━━━━━ Materials provided ━━━━━

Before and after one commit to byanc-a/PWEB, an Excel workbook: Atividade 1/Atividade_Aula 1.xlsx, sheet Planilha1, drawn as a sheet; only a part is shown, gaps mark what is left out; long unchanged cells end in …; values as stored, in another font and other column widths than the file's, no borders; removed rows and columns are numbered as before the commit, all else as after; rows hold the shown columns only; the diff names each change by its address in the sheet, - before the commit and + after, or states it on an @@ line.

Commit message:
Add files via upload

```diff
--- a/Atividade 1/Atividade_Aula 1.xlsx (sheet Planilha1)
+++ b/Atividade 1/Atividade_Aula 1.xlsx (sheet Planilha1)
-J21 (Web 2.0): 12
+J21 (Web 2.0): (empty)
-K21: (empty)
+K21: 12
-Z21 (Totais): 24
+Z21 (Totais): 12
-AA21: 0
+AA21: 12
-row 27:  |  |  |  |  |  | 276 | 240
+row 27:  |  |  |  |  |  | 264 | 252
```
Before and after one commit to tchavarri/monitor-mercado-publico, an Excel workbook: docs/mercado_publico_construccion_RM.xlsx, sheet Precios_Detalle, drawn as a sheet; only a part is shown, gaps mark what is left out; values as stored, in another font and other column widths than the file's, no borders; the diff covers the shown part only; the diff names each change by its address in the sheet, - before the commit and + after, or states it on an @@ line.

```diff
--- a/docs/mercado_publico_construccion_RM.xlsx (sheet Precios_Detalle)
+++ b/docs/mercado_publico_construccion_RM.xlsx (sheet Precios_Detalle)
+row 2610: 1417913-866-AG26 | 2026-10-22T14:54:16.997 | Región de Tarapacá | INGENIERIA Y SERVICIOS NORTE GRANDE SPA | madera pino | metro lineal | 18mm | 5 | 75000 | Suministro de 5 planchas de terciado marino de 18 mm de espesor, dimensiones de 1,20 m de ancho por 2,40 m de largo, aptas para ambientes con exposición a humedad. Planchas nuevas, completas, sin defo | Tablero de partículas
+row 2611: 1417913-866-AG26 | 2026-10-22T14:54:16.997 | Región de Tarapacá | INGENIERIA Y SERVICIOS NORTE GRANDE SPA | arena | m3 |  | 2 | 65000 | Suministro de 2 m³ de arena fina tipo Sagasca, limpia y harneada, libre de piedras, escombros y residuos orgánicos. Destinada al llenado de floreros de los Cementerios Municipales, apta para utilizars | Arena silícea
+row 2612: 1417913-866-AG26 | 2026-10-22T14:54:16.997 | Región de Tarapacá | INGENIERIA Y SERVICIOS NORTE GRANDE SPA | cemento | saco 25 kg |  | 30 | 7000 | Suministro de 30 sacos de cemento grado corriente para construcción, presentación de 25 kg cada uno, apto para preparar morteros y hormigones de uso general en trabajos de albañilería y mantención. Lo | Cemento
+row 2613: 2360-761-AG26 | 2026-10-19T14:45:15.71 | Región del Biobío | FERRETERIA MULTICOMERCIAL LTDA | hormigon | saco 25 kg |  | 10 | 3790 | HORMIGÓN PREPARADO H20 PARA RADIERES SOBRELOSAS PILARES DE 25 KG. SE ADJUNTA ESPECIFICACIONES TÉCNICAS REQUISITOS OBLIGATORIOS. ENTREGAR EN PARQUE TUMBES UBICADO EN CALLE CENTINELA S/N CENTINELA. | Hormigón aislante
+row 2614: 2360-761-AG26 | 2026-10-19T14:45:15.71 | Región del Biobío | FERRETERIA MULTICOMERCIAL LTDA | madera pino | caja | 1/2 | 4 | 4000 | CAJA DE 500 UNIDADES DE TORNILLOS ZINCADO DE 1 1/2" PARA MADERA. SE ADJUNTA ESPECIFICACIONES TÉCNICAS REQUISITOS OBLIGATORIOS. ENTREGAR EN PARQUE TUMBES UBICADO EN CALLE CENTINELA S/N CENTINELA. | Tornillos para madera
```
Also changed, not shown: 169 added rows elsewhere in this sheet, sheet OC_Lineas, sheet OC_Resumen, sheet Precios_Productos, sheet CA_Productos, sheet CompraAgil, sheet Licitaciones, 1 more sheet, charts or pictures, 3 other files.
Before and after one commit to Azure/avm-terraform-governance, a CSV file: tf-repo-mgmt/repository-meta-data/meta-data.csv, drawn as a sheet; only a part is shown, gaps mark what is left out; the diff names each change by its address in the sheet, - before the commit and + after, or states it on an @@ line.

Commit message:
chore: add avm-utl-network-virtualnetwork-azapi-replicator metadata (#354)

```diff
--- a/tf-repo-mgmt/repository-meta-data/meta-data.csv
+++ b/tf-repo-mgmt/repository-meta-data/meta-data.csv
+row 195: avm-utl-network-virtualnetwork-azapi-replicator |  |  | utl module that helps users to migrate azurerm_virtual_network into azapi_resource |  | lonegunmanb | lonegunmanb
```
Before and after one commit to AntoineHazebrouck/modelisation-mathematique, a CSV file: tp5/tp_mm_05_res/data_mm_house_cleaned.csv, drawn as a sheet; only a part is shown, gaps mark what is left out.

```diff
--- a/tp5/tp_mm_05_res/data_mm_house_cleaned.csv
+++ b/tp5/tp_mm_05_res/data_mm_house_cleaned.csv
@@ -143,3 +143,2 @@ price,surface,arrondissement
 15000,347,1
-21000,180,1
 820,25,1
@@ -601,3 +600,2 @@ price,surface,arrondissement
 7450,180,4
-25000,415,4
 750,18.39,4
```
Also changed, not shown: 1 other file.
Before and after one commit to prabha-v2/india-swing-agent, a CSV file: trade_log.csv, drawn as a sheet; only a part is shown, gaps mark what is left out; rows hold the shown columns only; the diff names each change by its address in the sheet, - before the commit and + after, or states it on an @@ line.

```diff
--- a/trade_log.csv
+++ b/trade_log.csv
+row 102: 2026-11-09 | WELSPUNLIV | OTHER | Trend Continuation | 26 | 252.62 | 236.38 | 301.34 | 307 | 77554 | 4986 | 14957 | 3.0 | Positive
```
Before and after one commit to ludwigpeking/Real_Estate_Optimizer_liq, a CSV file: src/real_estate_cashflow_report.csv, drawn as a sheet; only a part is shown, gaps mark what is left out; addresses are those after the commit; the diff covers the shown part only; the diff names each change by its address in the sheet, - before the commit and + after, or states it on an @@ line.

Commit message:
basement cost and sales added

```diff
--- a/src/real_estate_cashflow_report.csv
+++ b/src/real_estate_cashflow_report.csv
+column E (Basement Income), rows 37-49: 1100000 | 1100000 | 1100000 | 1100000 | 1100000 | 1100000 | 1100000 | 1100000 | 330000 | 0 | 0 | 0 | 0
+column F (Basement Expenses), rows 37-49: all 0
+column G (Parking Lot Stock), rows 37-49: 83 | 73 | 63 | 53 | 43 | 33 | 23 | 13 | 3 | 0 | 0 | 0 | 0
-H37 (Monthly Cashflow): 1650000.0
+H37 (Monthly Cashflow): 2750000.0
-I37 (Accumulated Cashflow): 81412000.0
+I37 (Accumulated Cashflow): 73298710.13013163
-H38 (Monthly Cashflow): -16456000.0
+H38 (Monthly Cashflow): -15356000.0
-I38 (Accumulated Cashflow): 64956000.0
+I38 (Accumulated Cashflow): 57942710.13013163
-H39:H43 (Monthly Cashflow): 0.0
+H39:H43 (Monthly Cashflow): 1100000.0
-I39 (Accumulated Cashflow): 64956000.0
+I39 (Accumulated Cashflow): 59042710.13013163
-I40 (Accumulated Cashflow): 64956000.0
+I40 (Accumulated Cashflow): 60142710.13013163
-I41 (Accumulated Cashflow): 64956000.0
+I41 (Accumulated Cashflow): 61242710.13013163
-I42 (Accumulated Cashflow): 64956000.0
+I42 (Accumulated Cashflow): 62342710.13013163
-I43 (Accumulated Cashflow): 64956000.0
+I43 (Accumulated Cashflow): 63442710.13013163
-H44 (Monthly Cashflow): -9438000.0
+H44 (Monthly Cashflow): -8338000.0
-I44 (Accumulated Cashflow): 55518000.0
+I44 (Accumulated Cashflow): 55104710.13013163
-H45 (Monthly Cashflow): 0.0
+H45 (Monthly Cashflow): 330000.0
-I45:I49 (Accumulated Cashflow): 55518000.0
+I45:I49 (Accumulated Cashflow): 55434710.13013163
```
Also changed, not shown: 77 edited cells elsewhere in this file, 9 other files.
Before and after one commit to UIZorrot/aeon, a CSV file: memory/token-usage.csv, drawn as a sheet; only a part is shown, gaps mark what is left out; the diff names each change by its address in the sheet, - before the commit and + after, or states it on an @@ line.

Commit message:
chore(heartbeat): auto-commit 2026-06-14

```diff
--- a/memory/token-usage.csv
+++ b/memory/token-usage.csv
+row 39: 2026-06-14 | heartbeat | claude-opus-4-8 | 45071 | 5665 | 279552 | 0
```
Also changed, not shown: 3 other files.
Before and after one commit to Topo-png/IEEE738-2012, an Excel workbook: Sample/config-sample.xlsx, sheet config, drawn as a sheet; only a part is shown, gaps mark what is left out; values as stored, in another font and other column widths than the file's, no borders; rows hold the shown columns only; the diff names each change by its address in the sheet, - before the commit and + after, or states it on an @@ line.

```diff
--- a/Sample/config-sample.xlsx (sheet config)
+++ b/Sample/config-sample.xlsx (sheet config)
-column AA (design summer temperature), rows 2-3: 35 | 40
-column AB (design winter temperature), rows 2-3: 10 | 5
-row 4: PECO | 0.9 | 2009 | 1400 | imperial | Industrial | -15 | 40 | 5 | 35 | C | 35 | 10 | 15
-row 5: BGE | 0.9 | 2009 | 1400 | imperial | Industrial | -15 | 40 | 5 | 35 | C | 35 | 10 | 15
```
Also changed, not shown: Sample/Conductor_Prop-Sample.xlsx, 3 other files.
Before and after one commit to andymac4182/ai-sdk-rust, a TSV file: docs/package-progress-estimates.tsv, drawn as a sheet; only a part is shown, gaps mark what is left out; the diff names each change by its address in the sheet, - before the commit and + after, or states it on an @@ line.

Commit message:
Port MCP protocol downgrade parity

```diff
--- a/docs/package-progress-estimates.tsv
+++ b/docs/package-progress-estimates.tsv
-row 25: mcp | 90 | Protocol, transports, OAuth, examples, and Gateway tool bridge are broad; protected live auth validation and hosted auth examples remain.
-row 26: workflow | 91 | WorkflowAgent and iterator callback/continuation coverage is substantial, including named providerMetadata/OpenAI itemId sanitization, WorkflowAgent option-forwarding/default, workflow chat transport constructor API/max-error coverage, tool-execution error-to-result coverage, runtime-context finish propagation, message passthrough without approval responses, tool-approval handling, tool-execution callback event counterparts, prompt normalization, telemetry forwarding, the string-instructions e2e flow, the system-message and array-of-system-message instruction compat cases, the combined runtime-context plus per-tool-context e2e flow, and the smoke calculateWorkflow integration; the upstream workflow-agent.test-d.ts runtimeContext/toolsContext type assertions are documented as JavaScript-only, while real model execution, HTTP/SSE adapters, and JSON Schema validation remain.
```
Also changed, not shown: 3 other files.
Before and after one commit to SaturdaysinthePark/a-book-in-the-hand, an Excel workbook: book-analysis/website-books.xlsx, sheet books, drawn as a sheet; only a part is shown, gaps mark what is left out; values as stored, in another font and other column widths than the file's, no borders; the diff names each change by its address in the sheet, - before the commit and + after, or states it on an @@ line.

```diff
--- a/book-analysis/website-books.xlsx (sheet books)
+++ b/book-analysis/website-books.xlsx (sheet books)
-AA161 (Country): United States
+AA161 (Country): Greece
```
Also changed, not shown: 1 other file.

━━━━━

§ Task requirements
Copy out each line carrying the string "Sample" from the data.

§ Written answer
Before and after one commit to Topo-png/IEEE738-2012, an Excel workbook: Sample/config-sample.xlsx, sheet config, drawn as a sheet; only a part is shown, gaps mark what is left out; values as stored, in another font and other column widths than the file's, no borders; rows hold the shown columns only; the diff names each change by its address in the sheet, - before the commit and + after, or states it on an @@ line.
--- a/Sample/config-sample.xlsx (sheet config)
+++ b/Sample/config-sample.xlsx (sheet config)
Also changed, not shown: Sample/Conductor_Prop-Sample.xlsx, 3 other files.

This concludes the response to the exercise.